The Prime Minister’s hugely ambitious plans for heat pumps must be backed by a major training programme and comprehensive technical support, according to manufacturer Lochinvar.
The Banbury-based company welcomed the 10-point plan announced by Boris Johnson for a ‘green industrial revolution’ that he hopes will create up to 250,000 new jobs in low carbon and renewable sectors.
He pledged to tackle energy efficiency in hospitals, schools, and other public buildings through the £1bn Public Sector Decarbonisation Scheme and extended the Green Homes Grant for homeowners by a year until March 2022. Heat pumps were highlighted by the Prime Minister as a key technology for delivering many of the government’s decarbonisation goals and he wants the industry to be installing 600,000 a year by 2028.
The Committee on Climate Change (CCC) had already set a target of one million a year by the 2030’s towards an eventual total of 19 million to achieve the government’s 2050 net zero target. However, according to the Heat Pump Association (HPA), just 30,000 will be installed this year rising to around 70,000 in 2021. Industry estimates suggest more than 17,000 new heat pump installers will be needed over the next decade if the government’s targets are to be met.
“The Prime Minister’s faith in heat pump technology is a huge morale boost to the industry,” said Lochinvar’s sales director Liam Elmore. “However, we are going to have to scale up very fast to turn vision into reality.”
As well as recruiting more people, there will also need to be much better awareness of how the technology works to ensure installations continue to achieve high performance and reduced carbon emissions throughout their operating life, Lochinvar added.
“The building services sector has talked about the benefits a ’whole system’ approach for many years, but it has not yet been universally adopted because it requires everyone in the supply chain to look for long-term value rather than short-term capital cost savings,” said Liam. “That complete approach is particularly important in heat pump projects.
“Heat pumps can achieve CoP’s comfortably above four and five depending on the application and climatic conditions, but only if they are properly designed, installed, commissioned and maintained.
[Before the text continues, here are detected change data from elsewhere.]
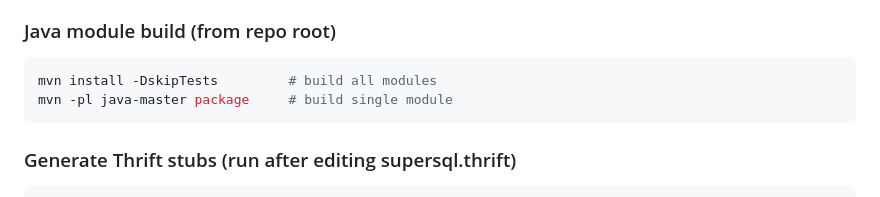
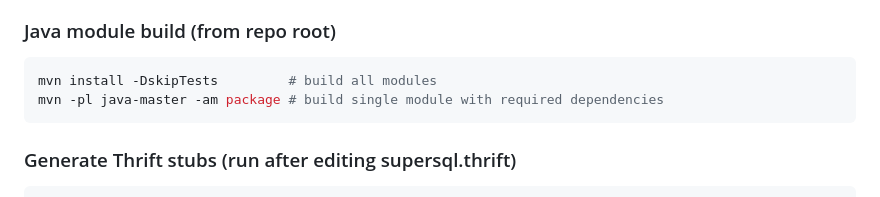
Before and after one commit to key88cb/superSQL, a Markdown page: CLAUDE.md, the part around the change. Drawn GitHub-style.

Commit message:
docs: align single-module build command with -am

````diff
--- a/CLAUDE.md
+++ b/CLAUDE.md
@@ -119,7 +119,7 @@ docker exec -it client java -jar /app/client.jar   # interactive SQL REPL
 ### Java module build (from repo root)
 ```bash
 mvn install -DskipTests         # build all modules
-mvn -pl java-master package     # build single module
+mvn -pl java-master -am package # build single module with required dependencies
 ```
 
 ### Generate Thrift stubs (run after editing supersql.thrift)
````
There are particular challenges around designing heating systems that operate at low temperatures and this is not widely understood – even by many already in the industry,” he added.
Illustrating the ability of heat pumps to work as part of integrated whole building – and even whole community – systems will also be important, according to Lochinvar. Heat pumps work very well in tandem with other energy efficient technologies like condensing boilers and water heaters to maximise energy and carbon savings – and can be particularly effective where building owners are looking to upgrade their systems. Liam Elmore believes heat pumps could play an even bigger part in reducing carbon emissions if they are also used more widely in distributed heat networks for homes, public sector buildings, shops, offices, hospitals, and many others.
“Properly supported, heat pumps have an exciting and potentially unlimited future as an enabling technology able to unlock major system savings across a range of buildings and facilities,” he said.